We made it into Anahuac in the pitch blackness of night. It was getting late and we needed a hotel. I stopped us at a random stop sign on the edge of town and sat idling. I didn’t see headlights coming from any direction. On a lark I rolled down my window and let the night into the car.

The first sound that came to me was the drone of the cicadas and the crickets in the night, and not too far off, the basso profundo call of a bullfrog.

“Hear that?” I asked.

Julie nodded. She rolled her window down and soaked it in for a minute. She turned to me. “You like this, don’t you?”
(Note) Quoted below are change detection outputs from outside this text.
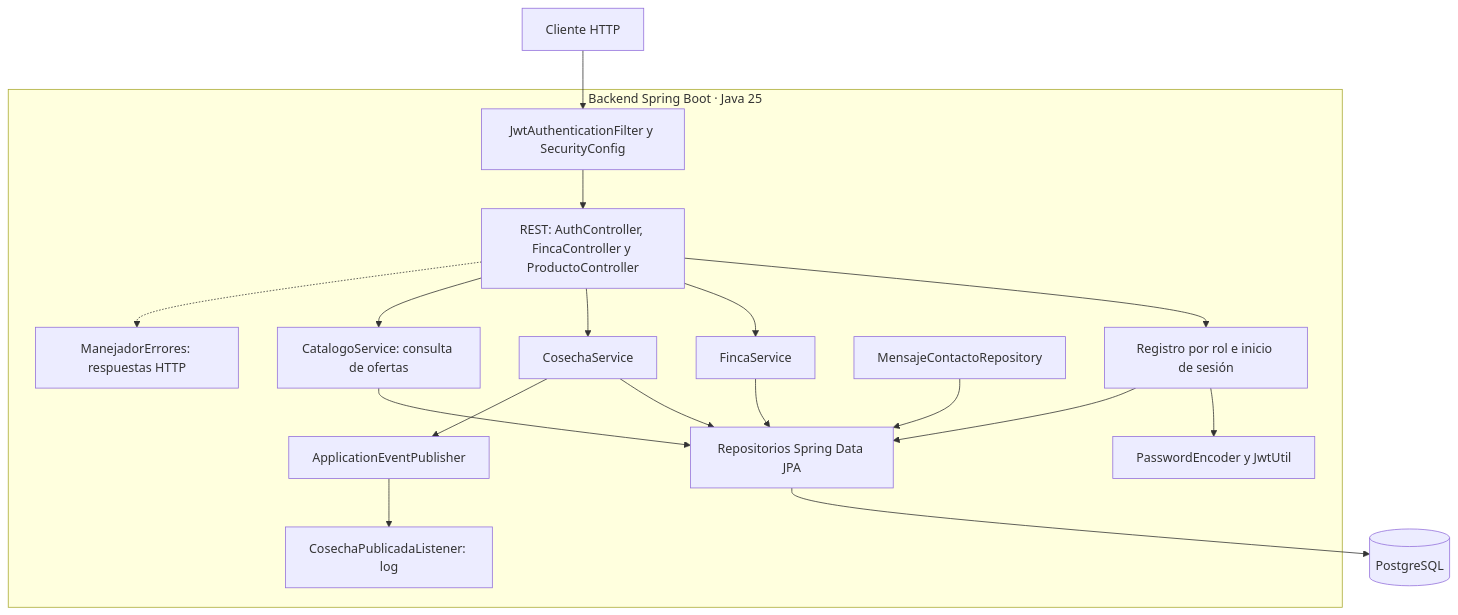
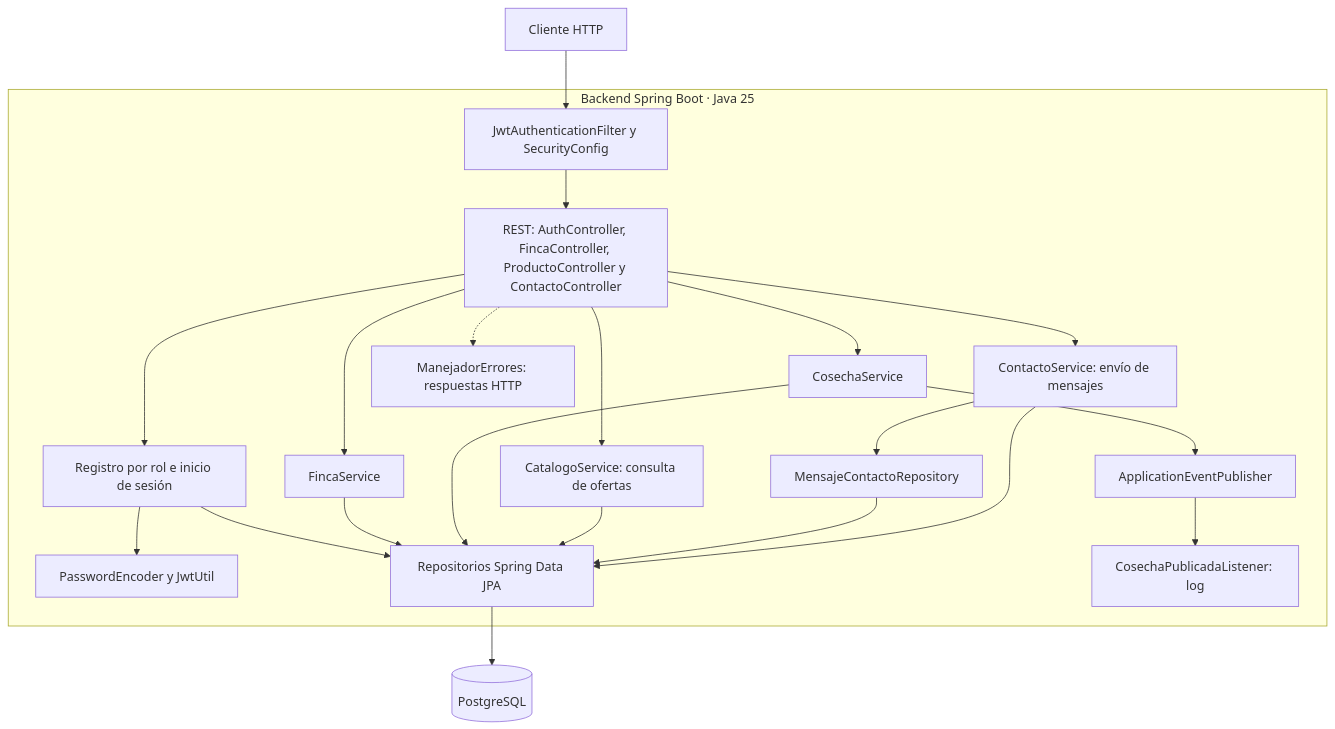
The fourth of 7 diagrams in docs/architecture/diagramas-uml.md (Angel-uniajc/AgrovalleConnect), drawn with Mermaid before and after one commit. The commit also changed 2 other files, not shown here.

Commit message:
docs(HU-05): actualizar el estado y los componentes del contacto

````diff
--- a/docs/architecture/diagramas-uml.md
+++ b/docs/architecture/diagramas-uml.md
@@ -133,21 +133,24 @@
 ```mermaid
 flowchart TB
     Cliente["Cliente HTTP"] --> Seguridad["JwtAuthenticationFilter y SecurityConfig"]
     subgraph Backend["Backend Spring Boot · Java 25"]
-        Seguridad --> Controladores["REST: AuthController, FincaController y ProductoController"]
+        Seguridad --> Controladores["REST: AuthController, FincaController, ProductoController y ContactoController"]
         Controladores --> Auth["Registro por rol e inicio de sesión"]
         Controladores --> Fincas["FincaService"]
         Controladores --> Cosechas["CosechaService"]
         Auth --> Credenciales["PasswordEncoder y JwtUtil"]
         Auth --> JPA["Repositorios Spring Data JPA"]
         Fincas --> JPA
         Cosechas --> JPA
         Cosechas --> Eventos["ApplicationEventPublisher"]
         Eventos --> Observer["CosechaPublicadaListener: log"]
         Controladores --> Catalogo["CatalogoService: consulta de ofertas"]
         Catalogo --> JPA
-        Contacto["MensajeContactoRepository"] --> JPA
+        Controladores --> Contacto["ContactoService: envío de mensajes"]
+        Contacto --> ContactoRepo["MensajeContactoRepository"]
+        ContactoRepo --> JPA
+        Contacto --> JPA
         Controladores -.-> Errores["ManejadorErrores: respuestas HTTP"]
     end
     JPA --> DB[("PostgreSQL")]
 ```
````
“I love it. Say, are you ready to turn in? We could look for a hotel, if this town has one.”

“Yes, but don’t you want to stop by the Sheriff’s Office and talk to someone? Maybe we can drive by Purcell Lee’s trailer.”

“Ready to get started, aren’t you? That’s rather aggressive. We’re just here to talk to Cathy Baha.”

“Yes, it is agressive,” she smiled. “Cathy who?”

“Baha,” I said.

“Sounds like a laugh.”

“Sounds like half of a laugh,” I corrected her.

“Is that what you do when you’re on these things?” she asked. “Just hopscotch into town and do the one thing only that you were asked to do, then hopscotch back out again?”

“Never. Besides, I never hopscotch.”

“Checking into a hotel, then visiting Madame Half-A-Laugh and convincing her not to move back to Austin, then hitting the road back home—that’s hopscotching if I ever heard it.”

“Who made you the Red Queen?”

“We’re sitting at an intersection in the dark with strange sounds, honey. Let’s…do something.”

“Suit yourself, then. The Sheriff’s Office it is.”

I took a right hand turn and started looking for the town square.

I found it in three city blocks. I toured us around the square twice, and then saw a pair of headlights enter one of the main intersections, go a block, then turn off. It was a law enforcement vehicle of some kind.

“We’re on ‘em,” I said.

“Good.”

I caught up with the car as the driver was getting out and pulled into an empty slot close by, but not too close by. The car was either a Sheriff’s Deputy’s or the Sheriff’s himself. As we got out beneath a dim streetlight, I could see he was waiting for us.

“Help you folks?” the fellow asked.

“Looking for the Sheriff’s Office.”

“You found it. But it’s not what you’d call normal business hours, especially if you’re here to see an inmate.”

“Got any?” I asked. “Inmates, that is?” Julie came up beside me and we approached the man.

“Exactly four,” he said. “What’s this about?”

I held out my hand and the officer took it.

“Bill Travis,” I said. “This is my wife, Julie.”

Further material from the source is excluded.